About this task —
What lines of the data hold the string "Navbar"? Pull each one out.

********

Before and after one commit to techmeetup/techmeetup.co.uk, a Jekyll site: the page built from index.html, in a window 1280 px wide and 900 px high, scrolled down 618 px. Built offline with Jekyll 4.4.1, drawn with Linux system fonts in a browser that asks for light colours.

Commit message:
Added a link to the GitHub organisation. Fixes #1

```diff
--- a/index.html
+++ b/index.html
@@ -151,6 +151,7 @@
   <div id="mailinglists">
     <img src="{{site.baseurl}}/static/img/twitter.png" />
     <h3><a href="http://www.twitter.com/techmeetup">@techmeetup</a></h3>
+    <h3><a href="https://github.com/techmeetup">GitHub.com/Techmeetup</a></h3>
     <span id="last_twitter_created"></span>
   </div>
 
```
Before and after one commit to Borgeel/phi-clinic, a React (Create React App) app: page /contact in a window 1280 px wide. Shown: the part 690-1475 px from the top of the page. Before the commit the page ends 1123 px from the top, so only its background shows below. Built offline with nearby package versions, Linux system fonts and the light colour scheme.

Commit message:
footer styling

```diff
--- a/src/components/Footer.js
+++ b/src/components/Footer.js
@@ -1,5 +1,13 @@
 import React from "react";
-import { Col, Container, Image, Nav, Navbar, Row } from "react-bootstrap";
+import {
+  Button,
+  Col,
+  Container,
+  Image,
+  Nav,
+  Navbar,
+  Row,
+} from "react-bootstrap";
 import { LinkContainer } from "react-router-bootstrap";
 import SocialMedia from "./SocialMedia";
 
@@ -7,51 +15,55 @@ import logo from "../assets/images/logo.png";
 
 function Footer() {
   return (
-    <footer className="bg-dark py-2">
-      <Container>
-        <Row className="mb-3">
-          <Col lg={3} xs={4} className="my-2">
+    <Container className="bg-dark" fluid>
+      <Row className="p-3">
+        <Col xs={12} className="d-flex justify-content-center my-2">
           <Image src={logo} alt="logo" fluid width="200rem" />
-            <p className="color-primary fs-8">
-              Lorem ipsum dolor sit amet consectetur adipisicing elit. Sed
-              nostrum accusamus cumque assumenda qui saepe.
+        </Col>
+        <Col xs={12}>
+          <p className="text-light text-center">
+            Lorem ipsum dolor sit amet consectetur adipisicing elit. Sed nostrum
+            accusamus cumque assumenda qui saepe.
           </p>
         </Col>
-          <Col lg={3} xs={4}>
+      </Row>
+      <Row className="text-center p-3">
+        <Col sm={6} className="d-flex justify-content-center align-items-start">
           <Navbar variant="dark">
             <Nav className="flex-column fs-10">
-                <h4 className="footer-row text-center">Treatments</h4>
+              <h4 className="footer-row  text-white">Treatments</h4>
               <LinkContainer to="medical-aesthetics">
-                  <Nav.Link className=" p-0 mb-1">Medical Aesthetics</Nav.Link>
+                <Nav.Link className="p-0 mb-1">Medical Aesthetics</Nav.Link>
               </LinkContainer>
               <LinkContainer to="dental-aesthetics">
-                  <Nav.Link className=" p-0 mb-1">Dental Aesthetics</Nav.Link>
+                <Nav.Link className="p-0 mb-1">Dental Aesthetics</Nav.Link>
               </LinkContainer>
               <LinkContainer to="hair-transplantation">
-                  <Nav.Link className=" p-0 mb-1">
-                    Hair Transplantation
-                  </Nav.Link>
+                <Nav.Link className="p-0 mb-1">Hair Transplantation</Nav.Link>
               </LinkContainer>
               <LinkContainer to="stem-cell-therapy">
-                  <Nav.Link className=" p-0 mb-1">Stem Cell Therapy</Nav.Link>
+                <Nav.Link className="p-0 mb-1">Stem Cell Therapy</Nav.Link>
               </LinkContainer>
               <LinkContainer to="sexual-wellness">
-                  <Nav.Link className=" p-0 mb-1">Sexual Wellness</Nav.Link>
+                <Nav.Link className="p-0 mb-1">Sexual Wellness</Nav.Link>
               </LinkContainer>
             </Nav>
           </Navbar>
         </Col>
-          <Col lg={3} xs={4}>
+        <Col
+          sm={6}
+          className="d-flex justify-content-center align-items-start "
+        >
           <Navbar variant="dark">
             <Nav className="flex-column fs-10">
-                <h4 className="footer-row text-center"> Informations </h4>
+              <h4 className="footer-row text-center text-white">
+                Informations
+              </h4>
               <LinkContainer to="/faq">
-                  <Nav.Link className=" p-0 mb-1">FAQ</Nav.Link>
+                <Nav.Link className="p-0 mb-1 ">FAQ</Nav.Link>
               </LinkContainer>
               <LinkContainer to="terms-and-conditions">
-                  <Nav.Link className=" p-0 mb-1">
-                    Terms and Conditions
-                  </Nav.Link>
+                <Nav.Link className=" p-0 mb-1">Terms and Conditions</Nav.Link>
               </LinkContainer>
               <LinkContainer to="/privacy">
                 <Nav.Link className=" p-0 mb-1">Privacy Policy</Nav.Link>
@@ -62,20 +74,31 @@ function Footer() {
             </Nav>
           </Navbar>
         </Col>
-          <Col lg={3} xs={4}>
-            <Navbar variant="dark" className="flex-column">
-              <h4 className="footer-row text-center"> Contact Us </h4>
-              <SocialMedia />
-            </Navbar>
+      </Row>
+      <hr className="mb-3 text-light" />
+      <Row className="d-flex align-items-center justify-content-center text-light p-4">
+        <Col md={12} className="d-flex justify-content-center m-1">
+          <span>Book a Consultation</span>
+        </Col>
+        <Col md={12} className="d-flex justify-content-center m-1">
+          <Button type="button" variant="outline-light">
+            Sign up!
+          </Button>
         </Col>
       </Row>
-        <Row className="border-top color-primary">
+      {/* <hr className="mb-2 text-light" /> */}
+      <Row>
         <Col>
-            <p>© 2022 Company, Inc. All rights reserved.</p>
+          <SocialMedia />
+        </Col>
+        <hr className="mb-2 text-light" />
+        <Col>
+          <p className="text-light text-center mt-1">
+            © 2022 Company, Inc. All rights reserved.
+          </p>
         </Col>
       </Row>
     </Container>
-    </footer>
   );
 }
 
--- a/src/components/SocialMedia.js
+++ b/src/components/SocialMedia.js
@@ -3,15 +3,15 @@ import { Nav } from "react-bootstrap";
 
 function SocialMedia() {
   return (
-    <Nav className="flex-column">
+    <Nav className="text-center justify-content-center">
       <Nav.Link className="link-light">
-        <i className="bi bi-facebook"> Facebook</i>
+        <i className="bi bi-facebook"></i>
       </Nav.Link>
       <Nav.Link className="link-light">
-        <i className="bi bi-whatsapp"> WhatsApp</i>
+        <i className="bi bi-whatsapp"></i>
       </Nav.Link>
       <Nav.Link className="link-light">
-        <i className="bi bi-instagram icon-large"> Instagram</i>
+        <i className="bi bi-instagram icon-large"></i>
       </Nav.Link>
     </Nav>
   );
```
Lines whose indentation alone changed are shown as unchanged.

********

Finished task —
-import { Col, Container, Image, Nav, Navbar, Row } from "react-bootstrap";
+  Navbar,
           <Navbar variant="dark">
           </Navbar>
           <Navbar variant="dark">
           </Navbar>
-            <Navbar variant="dark" className="flex-column">
-            </Navbar>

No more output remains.